Records from a dataset =

====

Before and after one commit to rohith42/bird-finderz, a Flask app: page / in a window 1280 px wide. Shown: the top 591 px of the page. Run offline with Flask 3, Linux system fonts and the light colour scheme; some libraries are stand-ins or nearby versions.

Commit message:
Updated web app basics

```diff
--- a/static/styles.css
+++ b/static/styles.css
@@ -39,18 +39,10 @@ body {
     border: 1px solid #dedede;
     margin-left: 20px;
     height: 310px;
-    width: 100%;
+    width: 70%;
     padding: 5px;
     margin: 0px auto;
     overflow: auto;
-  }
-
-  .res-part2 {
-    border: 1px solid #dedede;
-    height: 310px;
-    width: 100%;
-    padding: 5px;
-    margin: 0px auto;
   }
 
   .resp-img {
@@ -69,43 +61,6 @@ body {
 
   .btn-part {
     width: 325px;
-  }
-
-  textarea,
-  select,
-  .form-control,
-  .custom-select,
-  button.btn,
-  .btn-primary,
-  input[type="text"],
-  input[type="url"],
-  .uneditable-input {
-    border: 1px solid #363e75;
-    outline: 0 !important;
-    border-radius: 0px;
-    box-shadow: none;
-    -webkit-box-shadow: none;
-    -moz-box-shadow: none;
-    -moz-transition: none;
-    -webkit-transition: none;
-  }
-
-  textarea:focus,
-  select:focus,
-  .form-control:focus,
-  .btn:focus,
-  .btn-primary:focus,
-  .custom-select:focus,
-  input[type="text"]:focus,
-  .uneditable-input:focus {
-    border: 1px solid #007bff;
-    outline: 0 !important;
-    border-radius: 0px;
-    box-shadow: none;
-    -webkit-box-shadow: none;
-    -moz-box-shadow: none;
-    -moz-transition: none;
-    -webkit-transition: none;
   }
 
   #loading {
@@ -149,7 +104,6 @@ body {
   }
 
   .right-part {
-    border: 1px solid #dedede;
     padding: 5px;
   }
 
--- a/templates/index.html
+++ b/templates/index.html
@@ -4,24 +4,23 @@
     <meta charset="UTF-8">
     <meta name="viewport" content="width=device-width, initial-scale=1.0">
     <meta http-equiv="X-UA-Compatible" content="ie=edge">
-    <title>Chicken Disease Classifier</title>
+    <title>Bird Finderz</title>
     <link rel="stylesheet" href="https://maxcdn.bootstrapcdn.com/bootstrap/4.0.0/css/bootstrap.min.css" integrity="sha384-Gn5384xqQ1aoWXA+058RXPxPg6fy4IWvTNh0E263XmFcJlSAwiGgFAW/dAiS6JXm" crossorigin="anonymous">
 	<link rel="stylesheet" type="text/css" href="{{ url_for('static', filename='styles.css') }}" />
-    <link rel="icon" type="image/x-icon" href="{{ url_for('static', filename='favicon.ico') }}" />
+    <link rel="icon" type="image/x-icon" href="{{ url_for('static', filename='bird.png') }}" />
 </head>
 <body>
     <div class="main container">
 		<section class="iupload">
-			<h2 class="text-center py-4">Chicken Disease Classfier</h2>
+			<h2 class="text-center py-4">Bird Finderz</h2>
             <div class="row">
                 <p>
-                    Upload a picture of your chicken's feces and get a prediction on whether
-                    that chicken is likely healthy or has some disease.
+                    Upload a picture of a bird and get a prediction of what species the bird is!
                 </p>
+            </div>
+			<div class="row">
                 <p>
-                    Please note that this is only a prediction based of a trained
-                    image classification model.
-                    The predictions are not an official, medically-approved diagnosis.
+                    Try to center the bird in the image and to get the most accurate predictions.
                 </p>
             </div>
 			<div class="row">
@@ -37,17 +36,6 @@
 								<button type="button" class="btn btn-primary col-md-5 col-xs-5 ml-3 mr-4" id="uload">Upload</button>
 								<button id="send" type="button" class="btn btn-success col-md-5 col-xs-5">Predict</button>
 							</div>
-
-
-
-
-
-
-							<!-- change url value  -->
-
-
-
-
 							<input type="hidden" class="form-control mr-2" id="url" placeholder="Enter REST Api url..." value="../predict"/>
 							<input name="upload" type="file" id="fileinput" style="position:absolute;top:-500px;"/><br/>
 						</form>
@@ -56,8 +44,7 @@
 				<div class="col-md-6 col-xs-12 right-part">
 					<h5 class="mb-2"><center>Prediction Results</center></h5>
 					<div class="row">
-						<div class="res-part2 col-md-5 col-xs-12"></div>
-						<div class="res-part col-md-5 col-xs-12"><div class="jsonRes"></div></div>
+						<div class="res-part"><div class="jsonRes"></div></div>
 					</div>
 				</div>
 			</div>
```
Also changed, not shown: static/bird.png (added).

====

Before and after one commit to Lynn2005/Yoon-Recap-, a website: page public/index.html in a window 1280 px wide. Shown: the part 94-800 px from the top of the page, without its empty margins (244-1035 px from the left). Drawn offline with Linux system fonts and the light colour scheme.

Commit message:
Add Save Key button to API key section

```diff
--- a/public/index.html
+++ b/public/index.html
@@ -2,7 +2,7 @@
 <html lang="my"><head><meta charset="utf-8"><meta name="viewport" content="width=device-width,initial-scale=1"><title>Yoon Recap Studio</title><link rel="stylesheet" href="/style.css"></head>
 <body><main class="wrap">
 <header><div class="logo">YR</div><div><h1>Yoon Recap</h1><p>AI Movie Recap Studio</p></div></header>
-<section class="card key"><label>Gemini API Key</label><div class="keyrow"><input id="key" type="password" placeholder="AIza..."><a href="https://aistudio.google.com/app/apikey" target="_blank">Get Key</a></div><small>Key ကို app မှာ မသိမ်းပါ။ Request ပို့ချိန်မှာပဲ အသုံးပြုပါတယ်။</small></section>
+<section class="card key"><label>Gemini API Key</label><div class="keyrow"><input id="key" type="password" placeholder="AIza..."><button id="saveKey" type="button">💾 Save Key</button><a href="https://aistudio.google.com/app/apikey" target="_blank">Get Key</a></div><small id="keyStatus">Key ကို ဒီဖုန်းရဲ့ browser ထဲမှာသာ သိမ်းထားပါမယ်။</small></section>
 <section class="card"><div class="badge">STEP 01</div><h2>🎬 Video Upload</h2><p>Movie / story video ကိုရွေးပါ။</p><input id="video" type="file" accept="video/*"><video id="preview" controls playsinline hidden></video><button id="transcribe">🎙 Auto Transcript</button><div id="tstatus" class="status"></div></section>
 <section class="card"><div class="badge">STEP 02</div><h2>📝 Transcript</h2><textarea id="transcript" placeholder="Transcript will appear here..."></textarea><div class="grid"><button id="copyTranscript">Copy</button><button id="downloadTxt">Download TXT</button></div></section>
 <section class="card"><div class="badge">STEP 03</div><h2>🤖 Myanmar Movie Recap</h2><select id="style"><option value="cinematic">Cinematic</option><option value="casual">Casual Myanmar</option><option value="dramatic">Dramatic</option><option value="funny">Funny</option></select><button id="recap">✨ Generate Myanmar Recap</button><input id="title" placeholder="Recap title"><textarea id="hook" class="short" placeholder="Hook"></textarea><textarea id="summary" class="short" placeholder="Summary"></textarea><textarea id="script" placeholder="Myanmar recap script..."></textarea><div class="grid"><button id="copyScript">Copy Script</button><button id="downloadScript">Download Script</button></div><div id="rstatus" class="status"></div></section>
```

====

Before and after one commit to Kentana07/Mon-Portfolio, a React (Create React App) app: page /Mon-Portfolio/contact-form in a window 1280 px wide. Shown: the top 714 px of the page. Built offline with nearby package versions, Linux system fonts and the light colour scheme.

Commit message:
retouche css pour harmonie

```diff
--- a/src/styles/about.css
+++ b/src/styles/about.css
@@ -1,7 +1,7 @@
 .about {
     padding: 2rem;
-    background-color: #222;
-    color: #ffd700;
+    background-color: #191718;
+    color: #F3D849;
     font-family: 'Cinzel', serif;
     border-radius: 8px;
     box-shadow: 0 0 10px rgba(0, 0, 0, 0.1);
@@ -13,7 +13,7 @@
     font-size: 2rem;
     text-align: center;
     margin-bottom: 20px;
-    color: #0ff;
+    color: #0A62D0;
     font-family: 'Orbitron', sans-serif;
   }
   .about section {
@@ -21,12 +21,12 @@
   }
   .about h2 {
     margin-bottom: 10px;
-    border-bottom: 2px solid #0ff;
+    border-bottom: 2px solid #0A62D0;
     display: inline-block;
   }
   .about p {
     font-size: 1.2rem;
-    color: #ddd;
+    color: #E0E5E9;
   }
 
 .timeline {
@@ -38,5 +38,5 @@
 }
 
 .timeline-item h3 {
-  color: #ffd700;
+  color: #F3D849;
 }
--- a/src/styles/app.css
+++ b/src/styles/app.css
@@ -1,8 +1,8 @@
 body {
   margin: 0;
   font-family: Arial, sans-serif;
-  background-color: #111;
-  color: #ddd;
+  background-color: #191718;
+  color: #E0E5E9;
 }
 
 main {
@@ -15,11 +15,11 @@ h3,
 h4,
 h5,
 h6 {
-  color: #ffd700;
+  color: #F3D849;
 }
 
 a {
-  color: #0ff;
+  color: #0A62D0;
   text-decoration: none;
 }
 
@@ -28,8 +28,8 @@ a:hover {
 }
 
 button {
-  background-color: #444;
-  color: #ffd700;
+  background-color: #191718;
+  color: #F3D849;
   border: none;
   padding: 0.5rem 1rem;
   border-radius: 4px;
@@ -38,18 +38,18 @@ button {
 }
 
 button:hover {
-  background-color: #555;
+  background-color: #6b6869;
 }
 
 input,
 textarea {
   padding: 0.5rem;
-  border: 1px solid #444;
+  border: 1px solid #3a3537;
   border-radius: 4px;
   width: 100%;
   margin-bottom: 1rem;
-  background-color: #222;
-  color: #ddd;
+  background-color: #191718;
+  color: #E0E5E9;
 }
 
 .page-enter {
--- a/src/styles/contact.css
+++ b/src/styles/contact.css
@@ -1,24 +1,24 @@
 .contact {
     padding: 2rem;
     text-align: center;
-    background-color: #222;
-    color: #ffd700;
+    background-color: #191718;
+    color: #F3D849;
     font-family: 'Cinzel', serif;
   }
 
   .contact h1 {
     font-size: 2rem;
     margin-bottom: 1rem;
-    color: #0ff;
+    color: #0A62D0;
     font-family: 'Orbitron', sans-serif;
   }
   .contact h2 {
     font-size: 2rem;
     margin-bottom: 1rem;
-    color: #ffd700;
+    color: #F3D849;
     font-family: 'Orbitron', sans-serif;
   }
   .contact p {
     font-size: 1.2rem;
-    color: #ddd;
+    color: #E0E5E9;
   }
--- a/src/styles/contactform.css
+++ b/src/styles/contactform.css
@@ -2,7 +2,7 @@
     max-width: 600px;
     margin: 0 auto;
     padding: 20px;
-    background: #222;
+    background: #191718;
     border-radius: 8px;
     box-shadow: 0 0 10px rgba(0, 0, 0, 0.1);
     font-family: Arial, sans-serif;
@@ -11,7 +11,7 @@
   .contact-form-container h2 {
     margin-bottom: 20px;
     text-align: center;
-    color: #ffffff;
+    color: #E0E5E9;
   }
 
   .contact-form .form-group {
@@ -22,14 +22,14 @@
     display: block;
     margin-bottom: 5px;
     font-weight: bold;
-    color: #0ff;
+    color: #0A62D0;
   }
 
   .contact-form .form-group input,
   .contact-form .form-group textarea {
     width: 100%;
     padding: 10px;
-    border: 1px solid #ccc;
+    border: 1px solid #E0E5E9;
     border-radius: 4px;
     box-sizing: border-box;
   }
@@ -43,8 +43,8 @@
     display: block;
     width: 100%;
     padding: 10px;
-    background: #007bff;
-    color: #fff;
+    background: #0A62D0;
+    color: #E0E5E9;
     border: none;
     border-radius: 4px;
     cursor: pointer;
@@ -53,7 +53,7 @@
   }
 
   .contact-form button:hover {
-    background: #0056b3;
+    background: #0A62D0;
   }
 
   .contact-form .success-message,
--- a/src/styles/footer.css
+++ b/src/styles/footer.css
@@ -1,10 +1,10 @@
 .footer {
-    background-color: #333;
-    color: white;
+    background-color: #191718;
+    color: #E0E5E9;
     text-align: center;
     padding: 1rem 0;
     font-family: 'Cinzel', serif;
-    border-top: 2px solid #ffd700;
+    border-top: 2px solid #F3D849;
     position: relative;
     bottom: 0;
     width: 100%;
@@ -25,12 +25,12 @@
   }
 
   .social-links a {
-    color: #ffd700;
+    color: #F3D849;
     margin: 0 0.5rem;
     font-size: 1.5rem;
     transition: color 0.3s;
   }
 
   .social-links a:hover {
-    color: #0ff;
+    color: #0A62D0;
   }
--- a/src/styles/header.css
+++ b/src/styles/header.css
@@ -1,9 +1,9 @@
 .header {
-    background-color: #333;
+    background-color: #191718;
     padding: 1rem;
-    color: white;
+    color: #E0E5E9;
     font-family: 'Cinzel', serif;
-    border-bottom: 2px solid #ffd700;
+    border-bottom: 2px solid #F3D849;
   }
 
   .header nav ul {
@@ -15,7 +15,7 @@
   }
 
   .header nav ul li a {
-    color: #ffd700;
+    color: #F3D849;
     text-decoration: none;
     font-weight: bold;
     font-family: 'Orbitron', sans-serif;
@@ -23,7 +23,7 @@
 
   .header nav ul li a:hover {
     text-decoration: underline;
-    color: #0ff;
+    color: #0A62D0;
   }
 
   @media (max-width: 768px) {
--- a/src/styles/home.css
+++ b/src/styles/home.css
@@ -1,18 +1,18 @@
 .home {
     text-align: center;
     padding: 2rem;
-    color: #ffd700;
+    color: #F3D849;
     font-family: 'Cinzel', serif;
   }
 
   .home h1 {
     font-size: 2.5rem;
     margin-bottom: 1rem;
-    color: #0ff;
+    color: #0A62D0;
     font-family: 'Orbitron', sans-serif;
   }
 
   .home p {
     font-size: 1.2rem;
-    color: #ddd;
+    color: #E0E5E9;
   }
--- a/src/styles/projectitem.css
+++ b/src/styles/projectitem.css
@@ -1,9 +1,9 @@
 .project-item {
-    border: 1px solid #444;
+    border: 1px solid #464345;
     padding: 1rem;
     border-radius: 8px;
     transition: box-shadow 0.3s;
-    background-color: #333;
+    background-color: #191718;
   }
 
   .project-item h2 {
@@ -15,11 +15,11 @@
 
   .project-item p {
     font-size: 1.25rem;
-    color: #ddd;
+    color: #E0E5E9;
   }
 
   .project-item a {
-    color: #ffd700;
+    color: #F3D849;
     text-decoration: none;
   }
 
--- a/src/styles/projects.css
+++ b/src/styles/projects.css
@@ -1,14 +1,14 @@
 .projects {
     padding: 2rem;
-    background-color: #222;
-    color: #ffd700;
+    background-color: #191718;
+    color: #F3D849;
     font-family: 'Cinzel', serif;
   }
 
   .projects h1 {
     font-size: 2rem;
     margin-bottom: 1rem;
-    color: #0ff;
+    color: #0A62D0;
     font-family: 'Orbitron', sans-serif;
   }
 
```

====

HOW TO COMPLETE THIS TASK = Nothing but a number is needed: the count of lines above that contain "focus".

FINISHED EXERCISE = 8